Season the fish with salt on both sides and let sit at room temperature while you prepare the other components.
Melt 1 tablespoon butter in a sauté pan over medium heat and add leek. Season with pinch of salt. Sauté briefly and then add 2 tablespoons water. Stir constantly and whenever it appears to dry out, add water again. You want them to be fully softened and come together almost into a paste. This will take around 30 minutes. Set aside.
In a small saucepan, combine ½ cup white wine, 1½ cup water, shallot, thyme, bay leaf, lemon (squeeze the juice into the liquid as it goes in), and black peppercorns. Bring to a boil and then simmer over medium-low heat for 15 minutes.
Gently lower the fish into the liquid, keeping it at a low simmer, and cover. Poach for 5–6 minutes, until a toothpick slides easily all the way through the fish. Remove the fish and set aside. Strain the liquid and reserve.
Return ½ cup of the poaching liquid to the saucepan and place over medium-low heat until barely starting to simmer. Whisking constantly, add 1 cube of butter at a time, waiting until one melts before adding the next.

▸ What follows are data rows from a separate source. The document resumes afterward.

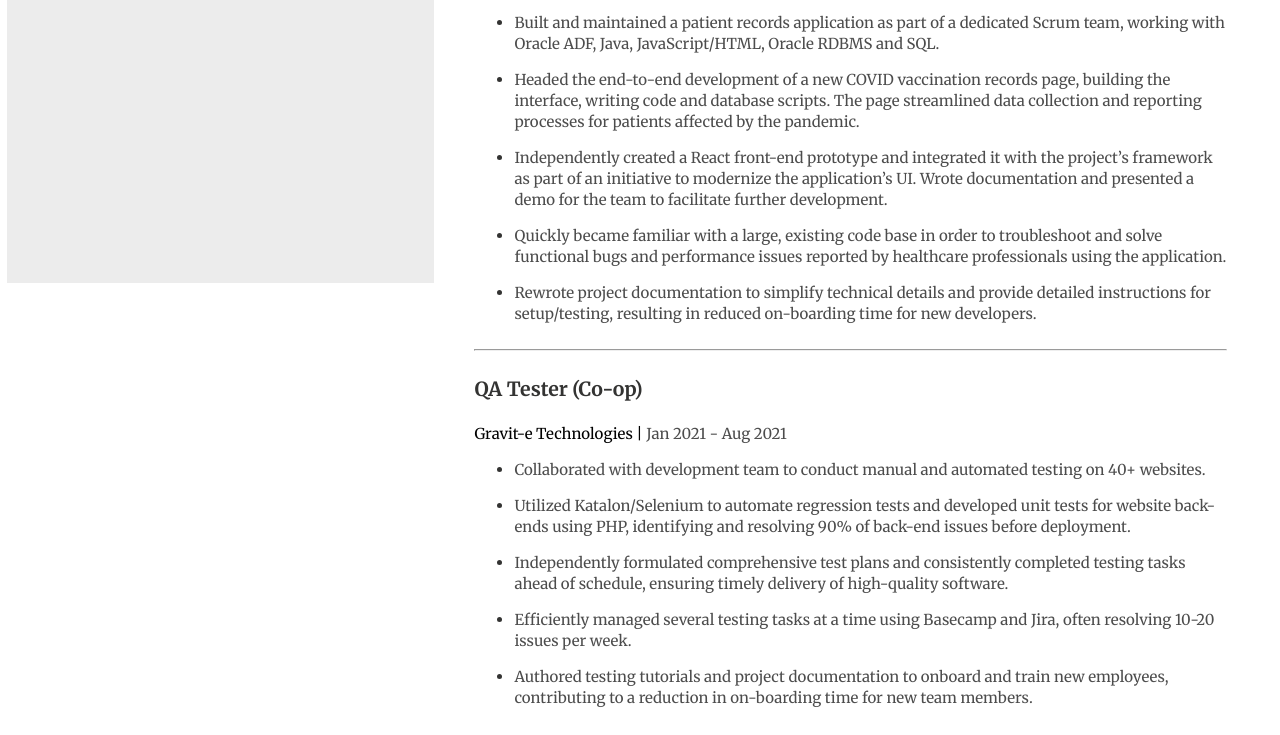
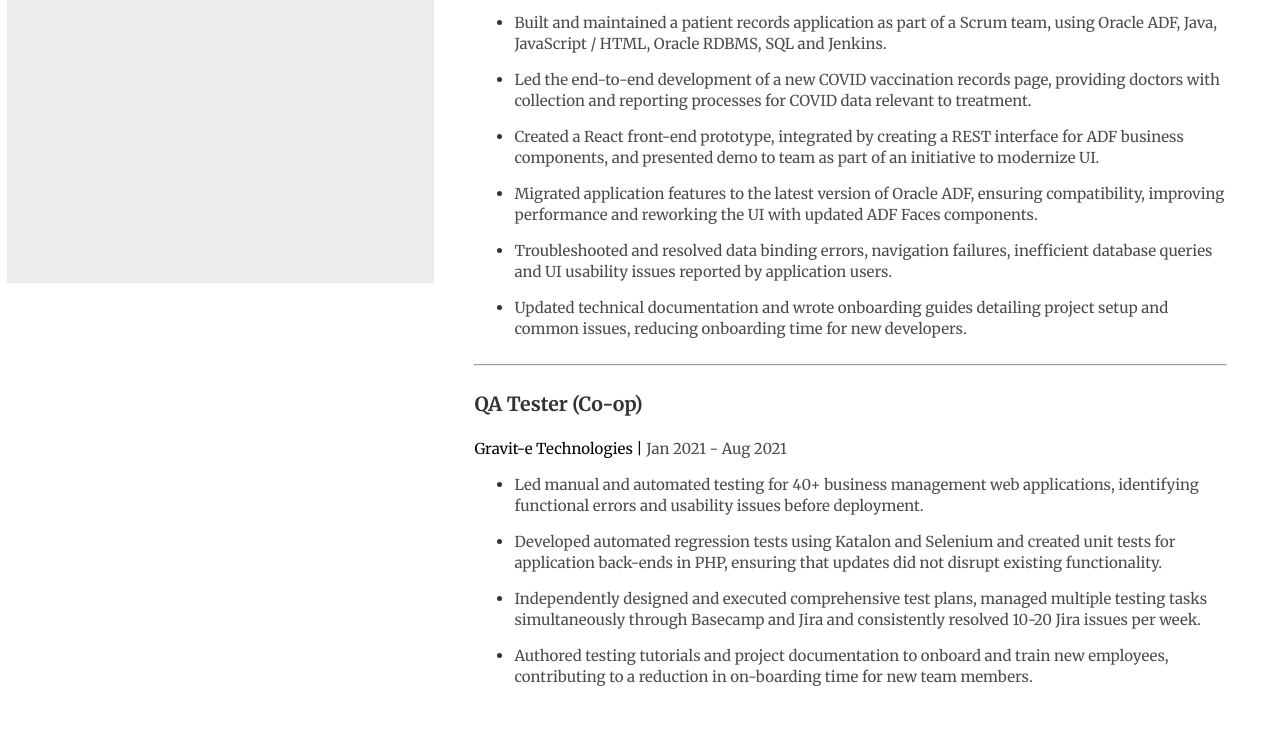
Before and after one commit to nvasiu/AWSCloudResumeNV, a plain HTML site: page resume-site/index.html in a window 1280 px wide. Shown: the part 525-1260 px from the top of the page. Drawn offline with Linux system fonts and the light colour scheme; no server answers.

Commit message:
Updated resume

```diff
--- a/resume-site/index.html
+++ b/resume-site/index.html
@@ -292,22 +292,12 @@
                   <h3>Software Developer (Co-op)</h3>
                   <p><em>BC Renal Agency | </em>Jan 2022 - Aug 2022</p>
                   <ul>
-                    <li><p>Built and maintained a patient records application as part of a dedicated Scrum team, working with Oracle ADF,
-                      Java, JavaScript/HTML, Oracle RDBMS and SQL.</p></li>
-                    <li><p>Headed the end-to-end development of a new COVID vaccination records page, building the interface, writing code
-                      and database scripts. The page streamlined data collection and reporting processes for patients affected by the
-                      pandemic.
-                      </p></li>
-                    <li><p>Independently created a React front-end prototype and integrated it with the project’s framework as part of an
-                      initiative to modernize the application’s UI. Wrote documentation and presented a demo for the team to facilitate
-                      further development.
-                      </p></li>
-                    <li><p>Quickly became familiar with a large, existing code base in order to troubleshoot and solve functional bugs and
-                      performance issues reported by healthcare professionals using the application.
-                      </p></li>
-                    <li><p>Rewrote project documentation to simplify technical details and provide detailed instructions for setup/testing,
-                      resulting in reduced on-boarding time for new developers.
-                      </p></li>
+                    <li><p>Built and maintained a patient records application as part of a Scrum team, using Oracle ADF, Java, JavaScript / HTML, Oracle RDBMS, SQL and Jenkins.</p></li>
+                    <li><p>Led the end-to-end development of a new COVID vaccination records page, providing doctors with collection and reporting processes for COVID data relevant to treatment.</p></li>
+                    <li><p>Created a React front-end prototype, integrated by creating a REST interface for ADF business components, and presented demo to team as part of an initiative to modernize UI. </p></li>
+                    <li><p>Migrated application features to the latest version of Oracle ADF, ensuring compatibility, improving performance and reworking the UI with updated ADF Faces components.</p></li>
+                    <li><p>Troubleshooted and resolved data binding errors, navigation failures, inefficient database queries and UI usability issues reported by application users.</p></li>
+                    <li><p>Updated technical documentation and wrote onboarding guides detailing project setup and common issues, reducing onboarding time for new developers.</p></li>
                   </ul>
 
                   <hr />
@@ -315,15 +305,10 @@
                   <h3>QA Tester (Co-op)</h3>
                   <p><em>Gravit-e Technologies | </em>Jan 2021 - Aug 2021</p>
                   <ul>
-                    <li><p>Collaborated with development team to conduct manual and automated testing on 40+ websites.</p></li>
-                    <li><p>Utilized Katalon/Selenium to automate regression tests and developed unit tests for website back-ends using PHP,
-                      identifying and resolving 90% of back-end issues before deployment.</p></li>
-                    <li><p>Independently formulated comprehensive test plans and consistently completed testing tasks ahead of schedule,
-                      ensuring timely delivery of high-quality software.</p></li>
-                    <li><p>Efficiently managed several testing tasks at a time using Basecamp and Jira, often resolving 10-20 issues per week.</p></li>
-                    <li><p>Authored testing tutorials and project documentation to onboard and train new employees, contributing to a
-                      reduction in on-boarding time for new team members.
-                      </p></li>
+                    <li><p>Led manual and automated testing for 40+ business management web applications, identifying functional errors and usability issues before deployment.</p></li>
+                    <li><p>Developed automated regression tests using Katalon and Selenium and created unit tests for application back-ends in PHP, ensuring that updates did not disrupt existing functionality. </p></li>
+                    <li><p>Independently designed and executed comprehensive test plans, managed multiple testing tasks simultaneously through Basecamp and Jira and consistently resolved 10-20 Jira issues per week.</p></li>
+                    <li><p>Authored testing tutorials and project documentation to onboard and train new employees, contributing to a reduction in on-boarding time for new team members.</p></li>
                   </ul>
 
                 </section>
```
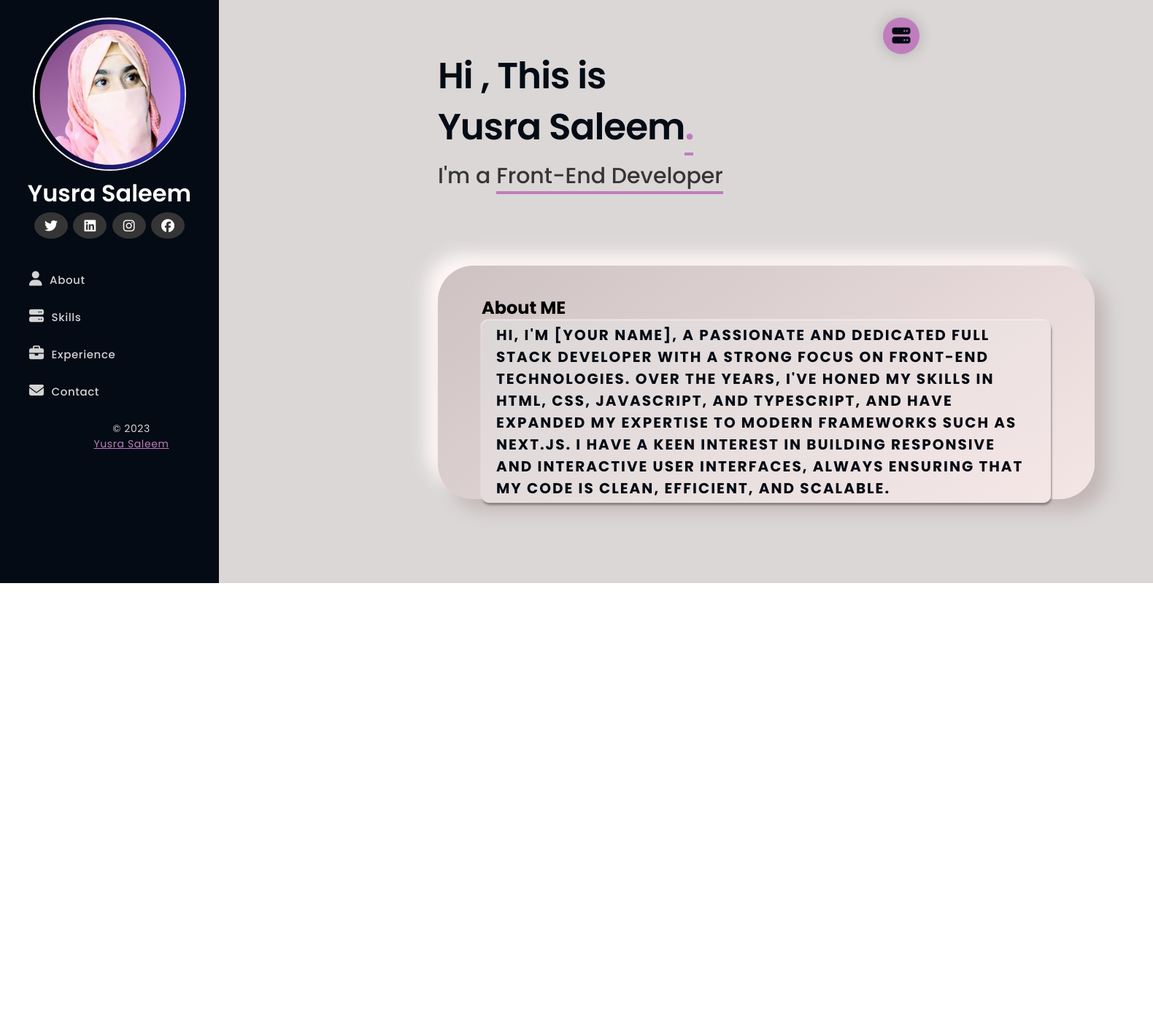
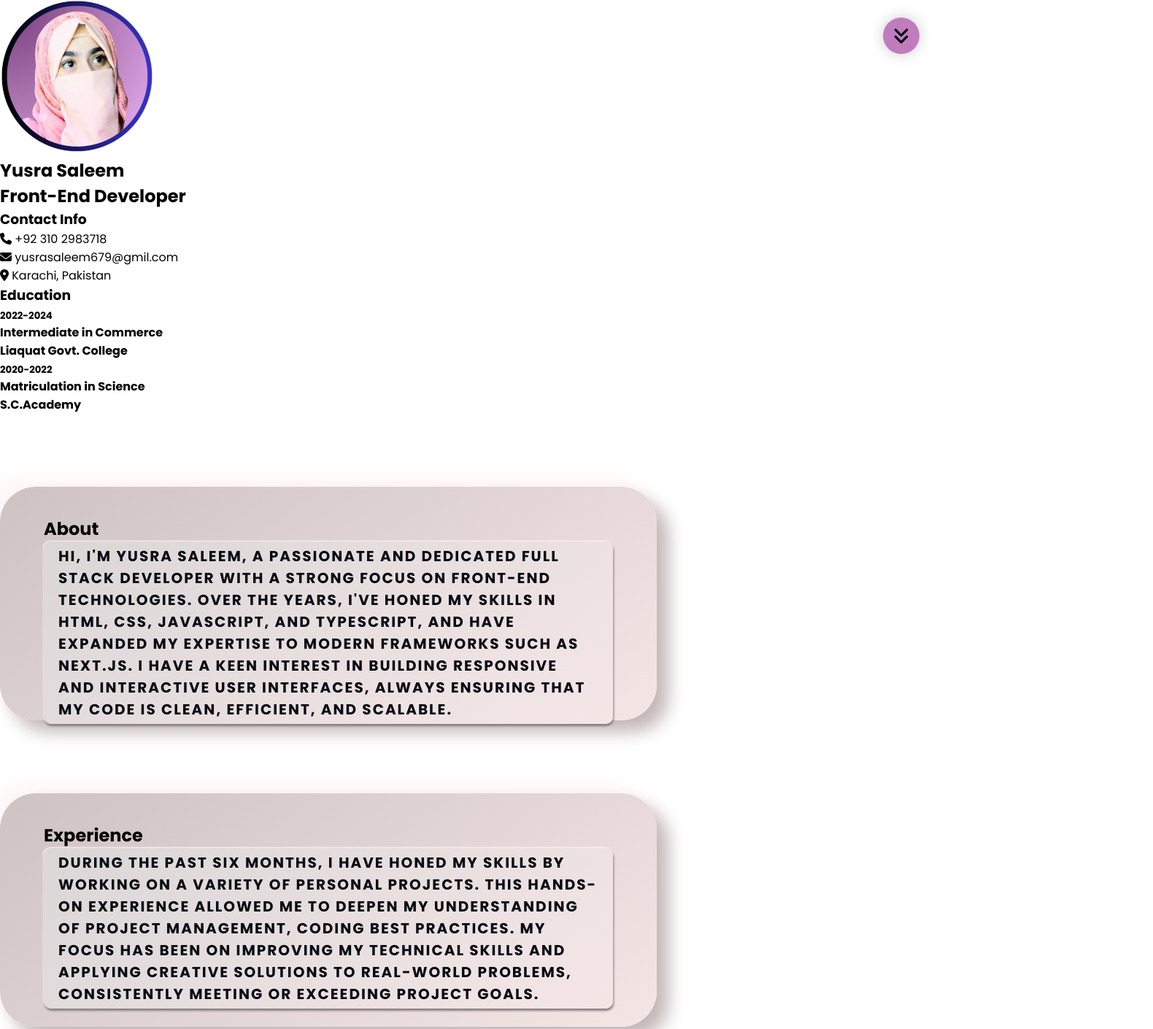
Before and after one commit to Yusra-Saleem/GIAIC-Hackathon-project-1-2, a plain HTML site: page index.html in a window 1280 px wide. Shown: the part 1-1411 px from the top of the page at 73% size, 1580 px wide, since content can reach past the window. Before the commit the page ends 900 px from the top, so only its background shows below. Drawn offline with Linux system fonts and the light colour scheme.

Commit message:
index.html

```diff
--- a/index.html
+++ b/index.html
@@ -1,81 +1,128 @@
 <!DOCTYPE html>
 <html lang="en">
+
 <head>
     <meta charset="UTF-8">
     <meta name="viewport" content="width=device-width, initial-scale=1.0">
-    <title>Portfolio</title>
-    <link rel="stylesheet" href="https://cdnjs.cloudflare.com/ajax/libs/font-awesome/5.15.3/css/all.min.css">
-    <link rel="stylesheet" href="https://cdnjs.cloudflare.com/ajax/libs/font-awesome/6.6.0/css/solid.min.css">
+    <title>Static-Resume-By-YUSRA_SALEEM</title>
+    <link rel="stylesheet" href="https://cdnjs.cloudflare.com/ajax/libs/font-awesome/6.6.0/css/all.min.css">
     <link rel="stylesheet" href="style.css">
 </head>
+
 <body>
-    <!-- HEADER START -->
-    <header>
-        <div class="profile">
+    <div class="container">
+        <div class="side1">
+            <div class="profileText">
+                <div class="imgBx">
                     <img src="profile.png" alt="">
-            <h1 id="main-h1">Yusra Saleem</h1>
-            <div class="social-icons">
-                <a href="#"><i class="fab fa-twitter"></i></a>
-                <a href="#"><i class="fab fa-linkedin"></i></a>
-                <a href="#"><i class="fab fa-instagram"></i></a>
-                <a href="#"><i class="fab fa-facebook"></i></a>
+                </div>
+                <h2>Yusra Saleem<br><span>Front-End Developer</span></h2>
+            </div>
+            <div class="contactInfo">
+                <h3 class="title">Contact Info</h3>
+                <ul>
+                    <li>
+                        <span class="icon"><i class="fa-solid fa-phone"></i></span>
+                        <span class="text">+92 310 2983718</span>
+                    </li>
+                    <li>
+                        <span class="icon"><i class="fa-solid fa-envelope"></i></span>
+                        <span class="text">yusrasaleem679@gmil.com</span>
+                    </li>
+                    <li>
+                        <span class="icon"><i class="fa-solid fa-location-dot"></i></span>
+                        <span class="text">Karachi, Pakistan</span>
+                    </li>
+                </ul>
+            </div>
+            <div class="contactInfo education">
+                <h3 class="title">Education</h3>
+                <ul>
+                    <li>
+                        <h5>2022-2024</h5>
+                        <h4>Intermediate in Commerce</h4>
+                        <h4>Liaquat Govt. College</h4>
+                    </li>
+                    <li>
+                        <h5>2020-2022</h5>
+                        <h4>Matriculation in Science</h4>
+                        <h4>S.C.Academy</h4>
+                    </li>
+                </ul>
             </div>
         </div>
-        <nav class="navbar">
-            <ul>
-                <li><a href="#"><i class="fas fa-user"></i>About</a></li>
-                <li><a href="#"><i class="fas fa-server"></i>Skills</a></li>
-                <li><a href="#"><i class="fas fa-briefcase"></i>Experience</a></li>
-                <li><a href="#"><i class="fas fa-envelope"></i>Contact</a></li>
-            </ul>
-        </nav>
-        <div class="footer">
-            <p> &copy; 2023 <br><a href="https://github.com/yusra-saleem"> Yusra Saleem</a></p>
+
+        <div class="side2">
+            <div class="about">
+                <h2 class="title2">About</h2>
+                <p class="text">
+                    Hi, I'm YUSRA SALEEM, a passionate and dedicated Full Stack Developer with a strong focus on
+                    front-end technologies. Over the years, I've honed my skills in HTML, CSS, JavaScript, and
+                    TypeScript, and have expanded my expertise to modern frameworks such as Next.js.
+
+                    I have a keen interest in building responsive and interactive user interfaces, always ensuring that
+                    my code is clean, efficient, and scalable.
+                </p>
+
             </div>
-    </header>
-    <div id="container" class="skills-section">
-        <div class="skills-section">
-            <h1>Skills</h1>
-            <p>Here you can find the skills I have acquired over the years.</p>
-            <ul class="skills">
-                <li>HTML</li>
-                <li>CSS</li>
-                <li>JAVASCRIPT</li>
-                <li>TYPESCRIPT</li>
-                <li>NEXT.JS</li>
-            </ul>
-        </div>
-        <div class="experience-section">
-            <h1>Experience</h1>
-            <p>Here you can find my experience in various fields of work.</p>
-            <i>FRONT END DEVELOPER</i>
+
+            <div class="about">
+                <h2 class="title2">Experience</h2>
+                <div class="box">
+                    <p>During the past six months, I have honed my skills by working on a variety of personal projects.
+                        This hands-on experience allowed me to deepen my understanding of project management, coding
+                        best practices. My focus has been on improving my technical skills and applying creative
+                        solutions to real-world problems, consistently meeting or exceeding project goals.</p>
+
                 </div>
             </div>
-    <div class="toggle">
-        <i class="fas fa-server" id="toggleBtn"></i>
+            <!--== skilss section in toggle button ==-->
+
+            <div class="about">
+                <h2 class="title2">Skills
+                   <span> <i class="fa-solid fa-angles-down" id="toggleBtn"></i>
+                </h2></span>
+            </div>
+            <div class="hiddenSkills" id="hiddenSkills">
+                <div class="box">
+                    <h4>HTML</h4>
+                    <div class="percent">
+                        <div style="width: 95%;"></div>
+                    </div>
                 </div>
 
-    <!-- home section -->
-    <section id="home"> <div class="home-row">
-        <h1>Hi , This is <br>Yusra Saleem<span class="name">.</span></h1>
-        <p>I'm a <span class="auto-input">Front-End Developer</span></p>
-        <!-- about section -->
-         <div class="about">
-         <div class="about-section">
-        <h2 >About ME</h2>
-        <p>Hi, I'm [Your Name], a passionate and dedicated Full Stack Developer with a strong focus on front-end technologies. Over the years, I've honed my skills in HTML, CSS, JavaScript, and TypeScript, and have expanded my expertise to modern frameworks such as Next.js.
-
-          I have a keen interest in building responsive and interactive user interfaces, always ensuring that my code is clean, efficient, and scalable.</p>
+                <div class="box">
+                    <h4>CSS</h4>
+                    <div class="percent">
+                        <div style="width: 80%;"></div>
+                    </div>
+                </div>
+                <div class="box">
+                    <h4>JAVASCRIPT</h4>
+                    <div class="percent">
+                        <div style="width: 40%;"></div>
+                    </div>
+                </div>
+                <div class="box">
+                    <h4>TYPESCRIPT</h4>
+                    <div class="percent">
+                        <div style="width: 75%;"></div>
+                    </div>
+                </div>
+                <div class="box">
+                    <h4>NEXT.JS</h4>
+                    <div class="percent">
+                        <div style="width: 40%;"></div>
                     </div>
                 </div>
             </div>
-    </section>
 
+        </div>
 
-
+    </div>
+    </div>
 
 <script src="script.js"></script>
-    <script src="https://kit.fontawesome.com/2c36e9b7b1.js" c
-    rossorigin="anonymous"></script>
 </body>
+
 </html>
```
Lines whose indentation alone changed are shown as unchanged.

When all the butter is added and melted, turn off the heat and whisk in the Dijon mustard. You should have a slightly thickened sauce that coats the back of a spoon. Season to taste with salt and set aside.
In a sauté pan, heat 1 tablespoon vegetable oil until starting to smoke. Add snap peas and sauté for about 1 minute until lightly browned and no longer raw. Season to taste with salt.
To plate, spoon about 2 tablespoons of the melted leeks onto the center of the plate. Place the fish on top of the leeks and arrange the peas on the side. Spoon sauce over the top of the fish and serve.
If you make a recipe from our newsletter, please tag us in pictures! You can find us on Instagram at @littlefish_echopark. If you’re in LA, our next fish fry is Saturday, 3/27. We’re doing a lunch special and you can learn more on our Instagram. Orders open Monday, 3/22 at 6pm PST. A portion of our profits goes directly to on-the-ground, community organizations — you’ve helped us send money to No Us Without You, Heart of Dinner, and Send Chinatown Love. We’ll be announcing next week’s organization on Instagram this week — thank you so much for your suggestions!